◆ Exercise goal: Only the number is wanted: how many lines in the data contain "Also"?

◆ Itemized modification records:

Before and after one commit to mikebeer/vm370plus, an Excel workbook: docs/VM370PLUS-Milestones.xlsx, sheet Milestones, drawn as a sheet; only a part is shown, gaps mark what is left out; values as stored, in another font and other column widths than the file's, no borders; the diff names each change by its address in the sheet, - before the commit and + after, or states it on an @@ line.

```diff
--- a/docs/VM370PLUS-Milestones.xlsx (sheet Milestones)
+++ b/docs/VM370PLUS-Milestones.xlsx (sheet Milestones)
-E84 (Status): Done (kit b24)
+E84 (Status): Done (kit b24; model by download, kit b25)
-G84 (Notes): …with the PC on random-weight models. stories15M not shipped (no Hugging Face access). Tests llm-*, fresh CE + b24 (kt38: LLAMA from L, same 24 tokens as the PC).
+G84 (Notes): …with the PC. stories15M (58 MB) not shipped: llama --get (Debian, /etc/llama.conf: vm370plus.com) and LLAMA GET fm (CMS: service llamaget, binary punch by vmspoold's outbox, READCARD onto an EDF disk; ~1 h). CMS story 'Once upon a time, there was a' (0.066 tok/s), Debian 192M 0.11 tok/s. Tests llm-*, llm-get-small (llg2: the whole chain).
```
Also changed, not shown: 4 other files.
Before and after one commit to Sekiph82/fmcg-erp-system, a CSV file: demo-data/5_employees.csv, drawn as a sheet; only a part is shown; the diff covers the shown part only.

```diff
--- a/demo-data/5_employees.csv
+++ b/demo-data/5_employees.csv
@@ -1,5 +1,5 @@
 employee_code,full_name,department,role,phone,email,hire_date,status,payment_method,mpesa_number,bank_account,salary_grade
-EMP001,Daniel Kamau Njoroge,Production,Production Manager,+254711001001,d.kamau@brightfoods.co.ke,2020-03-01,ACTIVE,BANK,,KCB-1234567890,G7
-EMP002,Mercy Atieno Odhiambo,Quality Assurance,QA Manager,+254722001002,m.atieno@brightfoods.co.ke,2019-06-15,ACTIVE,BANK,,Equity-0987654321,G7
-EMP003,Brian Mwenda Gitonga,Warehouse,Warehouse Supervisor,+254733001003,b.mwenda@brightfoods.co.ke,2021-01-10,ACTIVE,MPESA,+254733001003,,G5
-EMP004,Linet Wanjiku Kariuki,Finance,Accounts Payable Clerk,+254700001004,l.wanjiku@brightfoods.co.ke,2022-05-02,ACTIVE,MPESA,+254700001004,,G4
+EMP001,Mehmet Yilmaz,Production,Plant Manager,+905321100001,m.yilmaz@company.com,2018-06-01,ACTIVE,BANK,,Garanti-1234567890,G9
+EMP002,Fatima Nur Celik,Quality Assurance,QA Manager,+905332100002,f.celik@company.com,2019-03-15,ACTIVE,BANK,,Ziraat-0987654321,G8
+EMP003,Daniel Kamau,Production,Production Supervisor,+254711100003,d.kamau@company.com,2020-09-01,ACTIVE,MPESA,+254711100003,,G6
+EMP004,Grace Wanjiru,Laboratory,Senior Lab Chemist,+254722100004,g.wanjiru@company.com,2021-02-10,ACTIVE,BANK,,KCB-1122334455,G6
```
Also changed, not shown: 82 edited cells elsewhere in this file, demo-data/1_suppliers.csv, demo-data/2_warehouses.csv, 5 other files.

◆ Solution below: 2